┌──
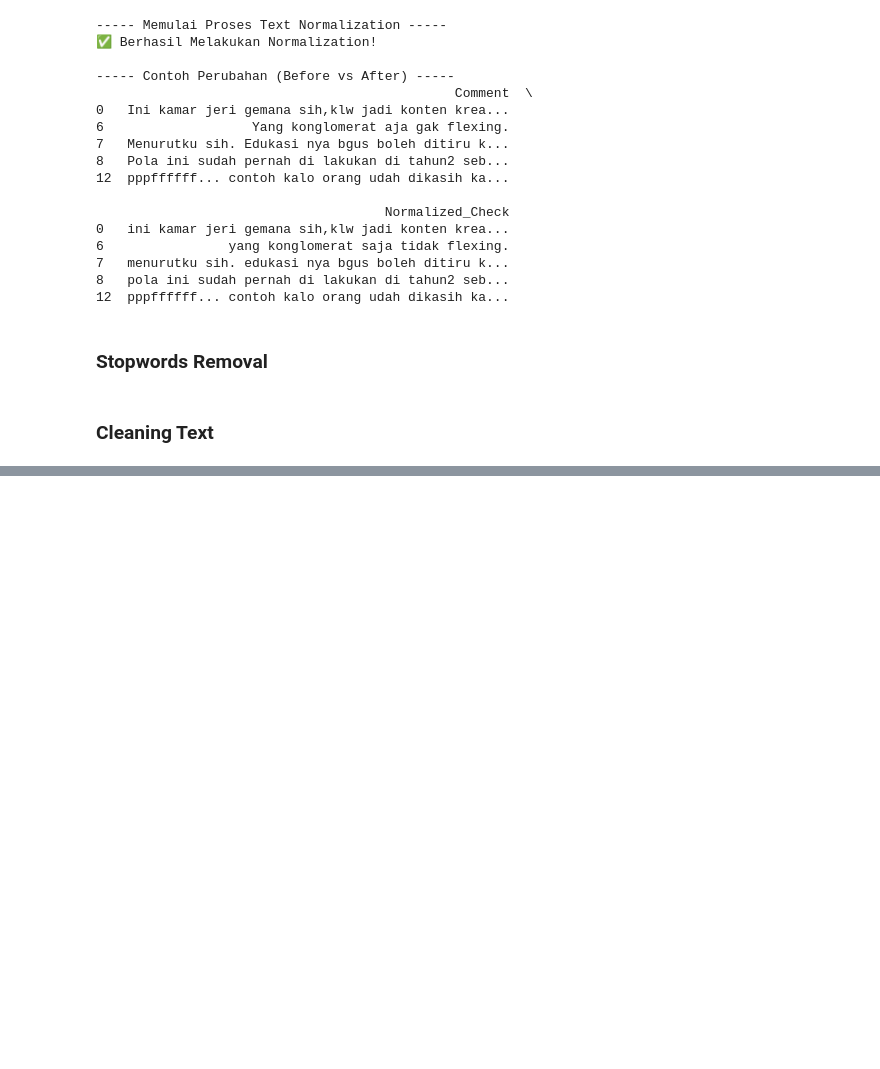
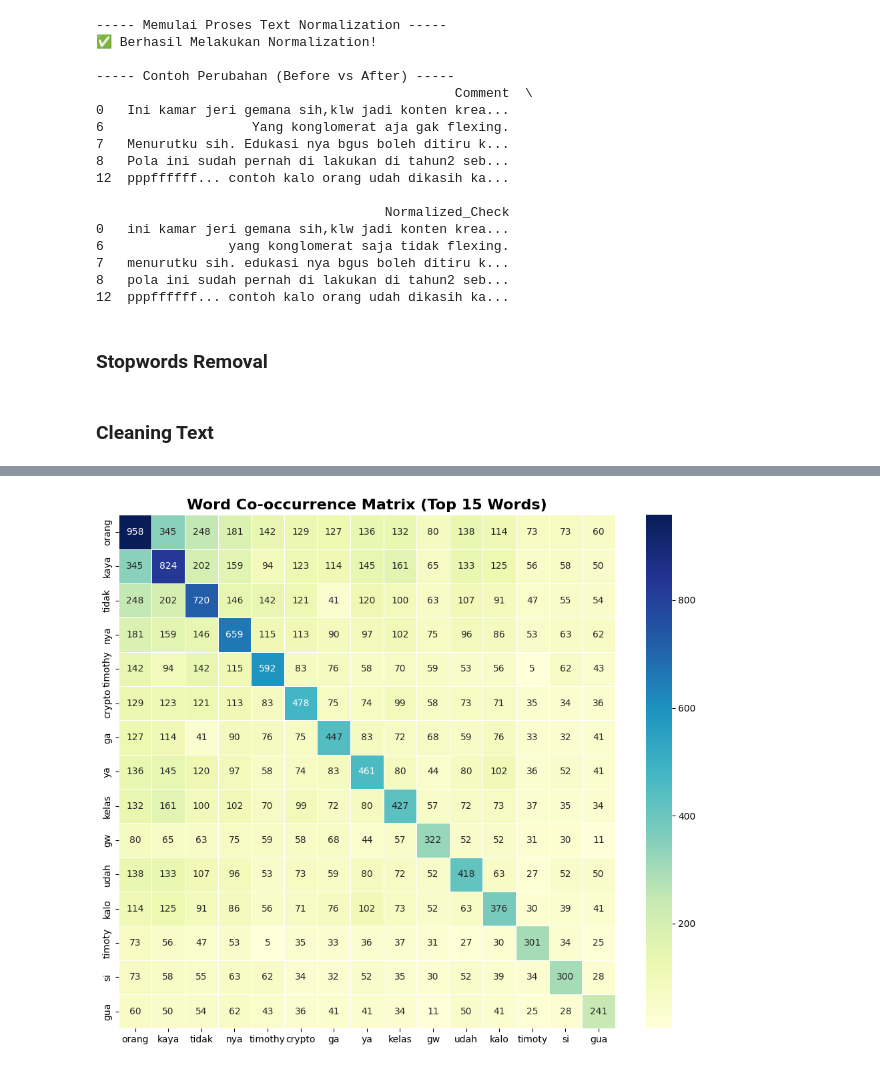
Before and after one commit to ghatpreneur/Data-Analytics-Project, a Jupyter notebook: Tmothy Sentiment Ana;ysis/Sentiment.ipynb, the cells around one changed output, grey strips where cells are left out. Cells and saved outputs as stored; diff of their text form; code cells hidden in the pictures; blank space fills up the shorter version.

```diff
--- a/Tmothy Sentiment Ana;ysis/Sentiment.ipynb
+++ b/Tmothy Sentiment Ana;ysis/Sentiment.ipynb
@@ -381,0 +618,29 @@ Contoh Hasil:
+# %%
+# TENTUKAN TOP WORDS
+top_n = 15
+all_words = ' '.join(df['Clean_Comment']).split()
+top_words_list = [word for word, count in pd.Series(all_words).value_counts().head(top_n).items()]
+
+# BIKIN MATRIKS KOSONG (15 x 15)
+co_occurrence_matrix = pd.DataFrame(0, index=top_words_list, columns=top_words_list)
+
+# 3. ISI MATRIKS
+# Logika: Cek setiap komentar, kalau ada kata A dan kata B bareng, nilai +1
+for doc in df['Clean_Comment']:
+    tokens = set(str(doc).split()) # set biar pencarian cepet & unik
+
+    # Loop untuk setiap pasangan kata top words
+    for w1 in top_words_list:
+        if w1 in tokens:
+            for w2 in top_words_list:
+                if w2 in tokens:
+                    co_occurrence_matrix.loc[w1, w2] += 1
+
+# 4. VISUALISASI HEATMAP
+plt.figure(figsize=(12, 10))
+sns.heatmap(co_occurrence_matrix, annot=True, fmt='d', cmap='YlGnBu', linewidths=.5)
+
+plt.title(f'Word Co-occurrence Matrix (Top {top_n} Words)', fontsize=16, fontweight='bold')
+plt.show()
+# %% [output]
+[figure, added]
```
Also changed, not shown: parts of 39 cells of this notebook.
└──
## WHAT NEEDS TO BE DONE
Apart from the pictures, the entries above are to be repeated in full and exactly.

## RESULT FOR THIS TASK
Before and after one commit to ghatpreneur/Data-Analytics-Project, a Jupyter notebook: Tmothy Sentiment Ana;ysis/Sentiment.ipynb, the cells around one changed output, grey strips where cells are left out. Cells and saved outputs as stored; diff of their text form; code cells hidden in the pictures; blank space fills up the shorter version.

```diff
--- a/Tmothy Sentiment Ana;ysis/Sentiment.ipynb
+++ b/Tmothy Sentiment Ana;ysis/Sentiment.ipynb
@@ -381,0 +618,29 @@ Contoh Hasil:
+# %%
+# TENTUKAN TOP WORDS
+top_n = 15
+all_words = ' '.join(df['Clean_Comment']).split()
+top_words_list = [word for word, count in pd.Series(all_words).value_counts().head(top_n).items()]
+
+# BIKIN MATRIKS KOSONG (15 x 15)
+co_occurrence_matrix = pd.DataFrame(0, index=top_words_list, columns=top_words_list)
+
+# 3. ISI MATRIKS
+# Logika: Cek setiap komentar, kalau ada kata A dan kata B bareng, nilai +1
+for doc in df['Clean_Comment']:
+    tokens = set(str(doc).split()) # set biar pencarian cepet & unik
+
+    # Loop untuk setiap pasangan kata top words
+    for w1 in top_words_list:
+        if w1 in tokens:
+            for w2 in top_words_list:
+                if w2 in tokens:
+                    co_occurrence_matrix.loc[w1, w2] += 1
+
+# 4. VISUALISASI HEATMAP
+plt.figure(figsize=(12, 10))
+sns.heatmap(co_occurrence_matrix, annot=True, fmt='d', cmap='YlGnBu', linewidths=.5)
+
+plt.title(f'Word Co-occurrence Matrix (Top {top_n} Words)', fontsize=16, fontweight='bold')
+plt.show()
+# %% [output]
+[figure, added]
```
Also changed, not shown: parts of 39 cells of this notebook.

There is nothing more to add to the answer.